**** Records for the task

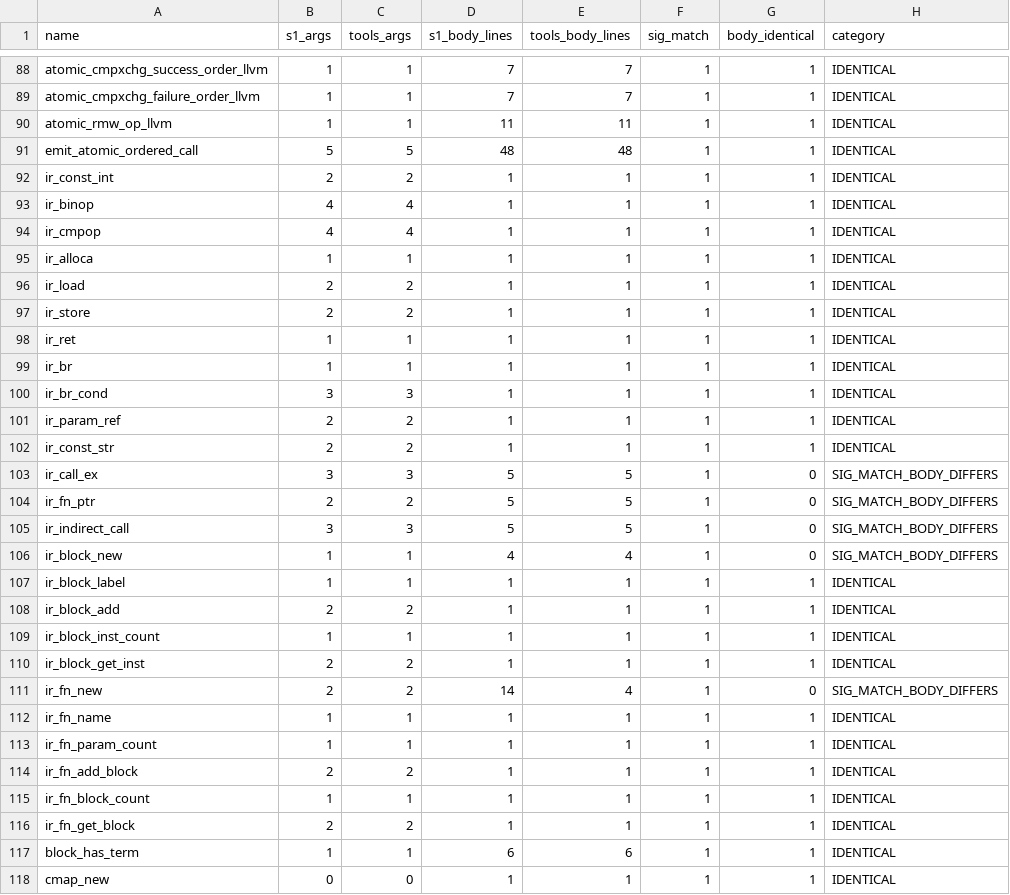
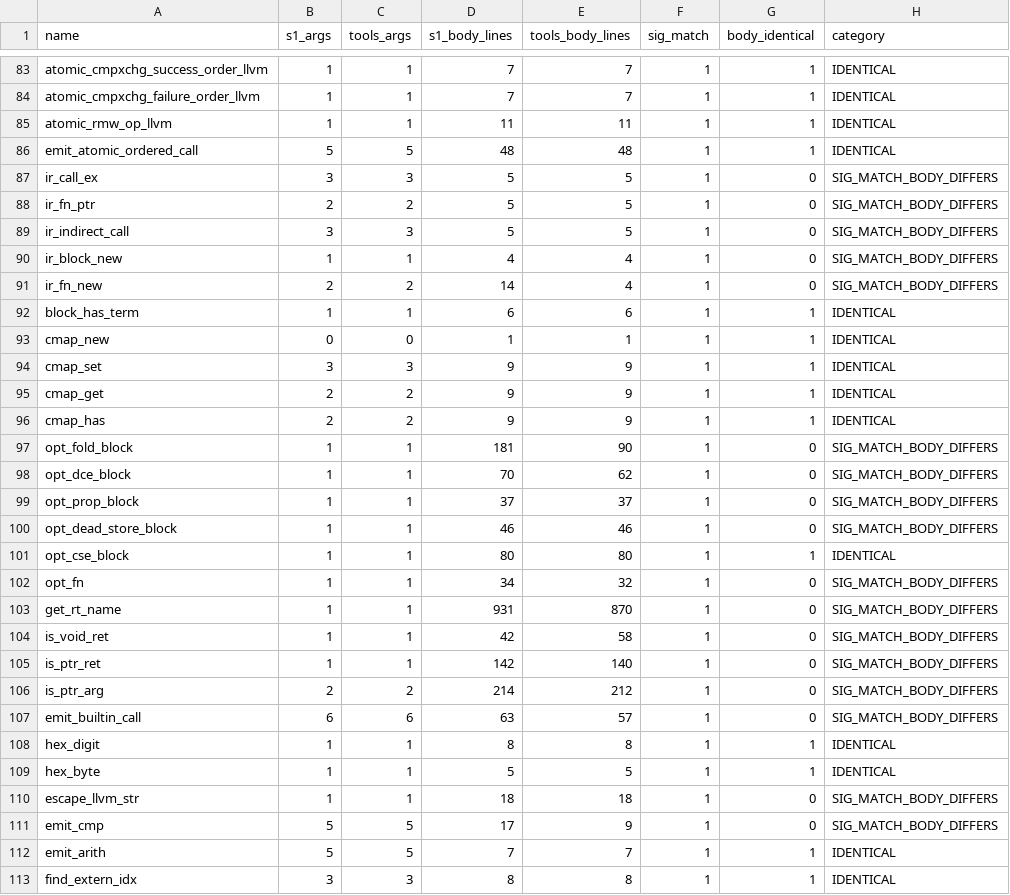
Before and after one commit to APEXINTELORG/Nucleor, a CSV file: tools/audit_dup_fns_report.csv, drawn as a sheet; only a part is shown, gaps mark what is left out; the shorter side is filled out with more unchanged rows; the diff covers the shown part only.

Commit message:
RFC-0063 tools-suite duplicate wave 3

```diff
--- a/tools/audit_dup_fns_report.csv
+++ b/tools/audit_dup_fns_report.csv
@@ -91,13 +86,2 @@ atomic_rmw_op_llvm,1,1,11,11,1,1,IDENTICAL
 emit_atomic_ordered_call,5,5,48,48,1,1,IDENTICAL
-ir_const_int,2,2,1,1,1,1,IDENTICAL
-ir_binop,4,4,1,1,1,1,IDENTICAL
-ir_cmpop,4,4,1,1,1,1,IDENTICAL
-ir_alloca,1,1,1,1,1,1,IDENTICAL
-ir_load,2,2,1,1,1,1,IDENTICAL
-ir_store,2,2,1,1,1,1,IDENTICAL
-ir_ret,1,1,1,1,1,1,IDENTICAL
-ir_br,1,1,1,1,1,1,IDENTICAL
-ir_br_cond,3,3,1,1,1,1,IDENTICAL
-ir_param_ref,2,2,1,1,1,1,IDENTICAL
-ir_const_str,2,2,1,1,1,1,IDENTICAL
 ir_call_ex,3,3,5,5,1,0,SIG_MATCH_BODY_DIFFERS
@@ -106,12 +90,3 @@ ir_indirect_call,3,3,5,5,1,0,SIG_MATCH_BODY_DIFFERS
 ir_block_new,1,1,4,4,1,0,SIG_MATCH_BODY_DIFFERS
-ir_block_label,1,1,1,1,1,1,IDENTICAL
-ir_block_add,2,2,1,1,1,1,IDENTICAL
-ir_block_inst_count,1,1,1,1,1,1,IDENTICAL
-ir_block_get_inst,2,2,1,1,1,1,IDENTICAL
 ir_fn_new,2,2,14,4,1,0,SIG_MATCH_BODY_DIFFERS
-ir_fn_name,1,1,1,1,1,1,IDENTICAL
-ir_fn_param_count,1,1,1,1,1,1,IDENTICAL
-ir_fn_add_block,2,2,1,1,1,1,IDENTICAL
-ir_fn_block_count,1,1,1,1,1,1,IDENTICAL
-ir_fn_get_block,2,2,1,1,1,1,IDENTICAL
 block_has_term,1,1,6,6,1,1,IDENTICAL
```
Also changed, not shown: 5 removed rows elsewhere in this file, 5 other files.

********

The output should consist of the records above, reproduced exactly, without pictures.

Before and after one commit to APEXINTELORG/Nucleor, a CSV file: tools/audit_dup_fns_report.csv, drawn as a sheet; only a part is shown, gaps mark what is left out; the shorter side is filled out with more unchanged rows; the diff covers the shown part only.

Commit message:
RFC-0063 tools-suite duplicate wave 3

```diff
--- a/tools/audit_dup_fns_report.csv
+++ b/tools/audit_dup_fns_report.csv
@@ -91,13 +86,2 @@ atomic_rmw_op_llvm,1,1,11,11,1,1,IDENTICAL
 emit_atomic_ordered_call,5,5,48,48,1,1,IDENTICAL
-ir_const_int,2,2,1,1,1,1,IDENTICAL
-ir_binop,4,4,1,1,1,1,IDENTICAL
-ir_cmpop,4,4,1,1,1,1,IDENTICAL
-ir_alloca,1,1,1,1,1,1,IDENTICAL
-ir_load,2,2,1,1,1,1,IDENTICAL
-ir_store,2,2,1,1,1,1,IDENTICAL
-ir_ret,1,1,1,1,1,1,IDENTICAL
-ir_br,1,1,1,1,1,1,IDENTICAL
-ir_br_cond,3,3,1,1,1,1,IDENTICAL
-ir_param_ref,2,2,1,1,1,1,IDENTICAL
-ir_const_str,2,2,1,1,1,1,IDENTICAL
 ir_call_ex,3,3,5,5,1,0,SIG_MATCH_BODY_DIFFERS
@@ -106,12 +90,3 @@ ir_indirect_call,3,3,5,5,1,0,SIG_MATCH_BODY_DIFFERS
 ir_block_new,1,1,4,4,1,0,SIG_MATCH_BODY_DIFFERS
-ir_block_label,1,1,1,1,1,1,IDENTICAL
-ir_block_add,2,2,1,1,1,1,IDENTICAL
-ir_block_inst_count,1,1,1,1,1,1,IDENTICAL
-ir_block_get_inst,2,2,1,1,1,1,IDENTICAL
 ir_fn_new,2,2,14,4,1,0,SIG_MATCH_BODY_DIFFERS
-ir_fn_name,1,1,1,1,1,1,IDENTICAL
-ir_fn_param_count,1,1,1,1,1,1,IDENTICAL
-ir_fn_add_block,2,2,1,1,1,1,IDENTICAL
-ir_fn_block_count,1,1,1,1,1,1,IDENTICAL
-ir_fn_get_block,2,2,1,1,1,1,IDENTICAL
 block_has_term,1,1,6,6,1,1,IDENTICAL
```
Also changed, not shown: 5 removed rows elsewhere in this file, 5 other files.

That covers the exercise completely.